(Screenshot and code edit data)

§ §

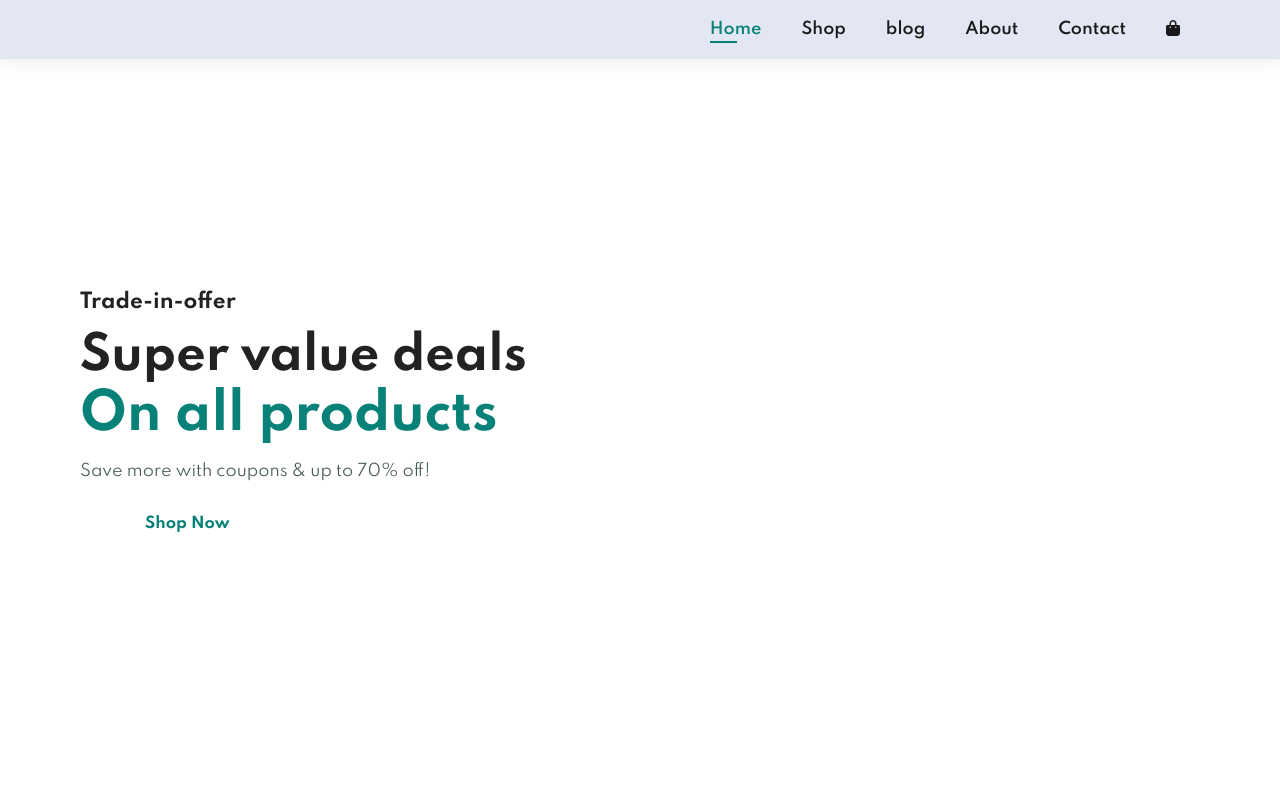
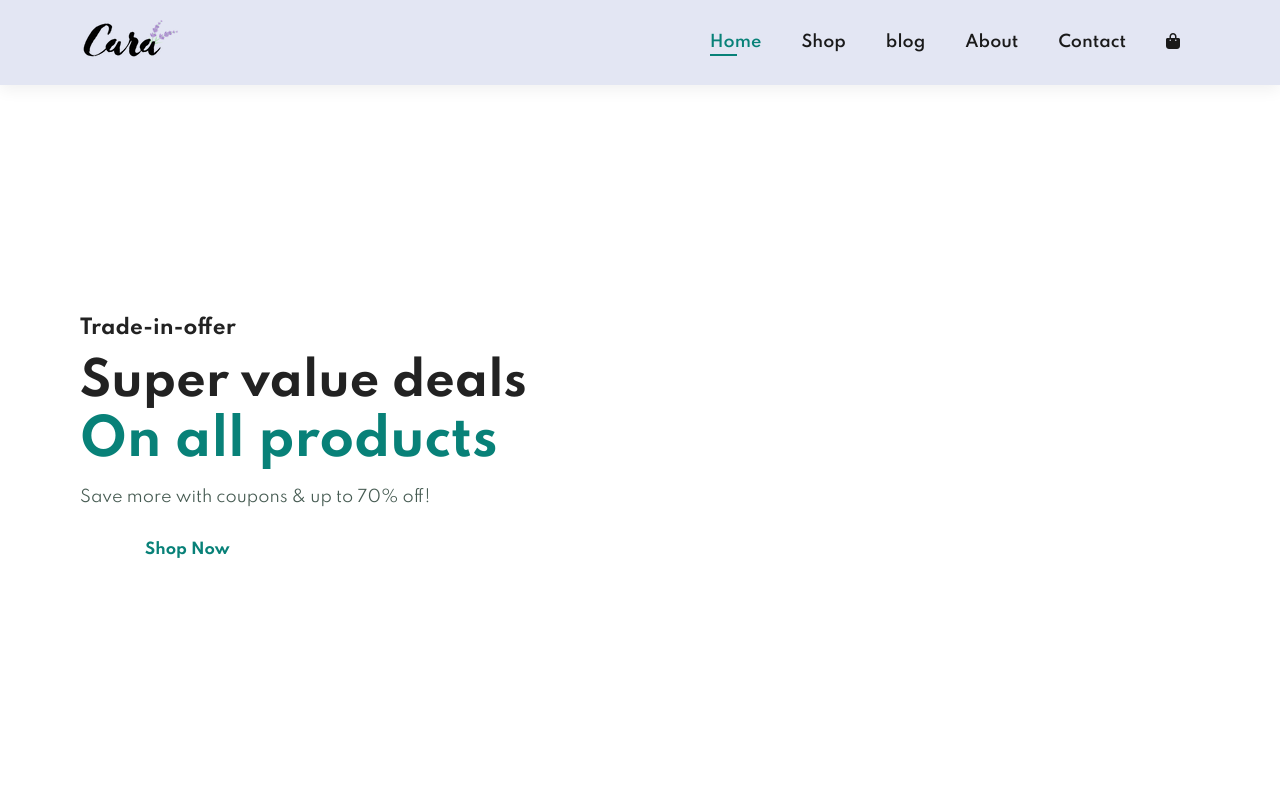
Before and after one commit to rohitraj232/E-Commerce_Website, a plain HTML site: page index.html in a window 1280 px wide. Shown: the top 800 px of the page. Drawn offline with Linux system fonts and the light colour scheme.

Commit message:
Update index.html

```diff
--- a/index.html
+++ b/index.html
@@ -13,7 +13,7 @@
 <body>
 
     <section id="header">
-        <a href="#"><img src="img/logo.png" alt=""></a>
+        <a href="#"><img src="logo.png" alt=""></a>
 
         <div>
             <ul id="navbar">
```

§ §

Directions for this task – Filter the records above down to the lines containing "html".

Exercise response –
Before and after one commit to rohitraj232/E-Commerce_Website, a plain HTML site: page index.html in a window 1280 px wide. Shown: the top 800 px of the page. Drawn offline with Linux system fonts and the light colour scheme.
Update index.html
--- a/index.html
+++ b/index.html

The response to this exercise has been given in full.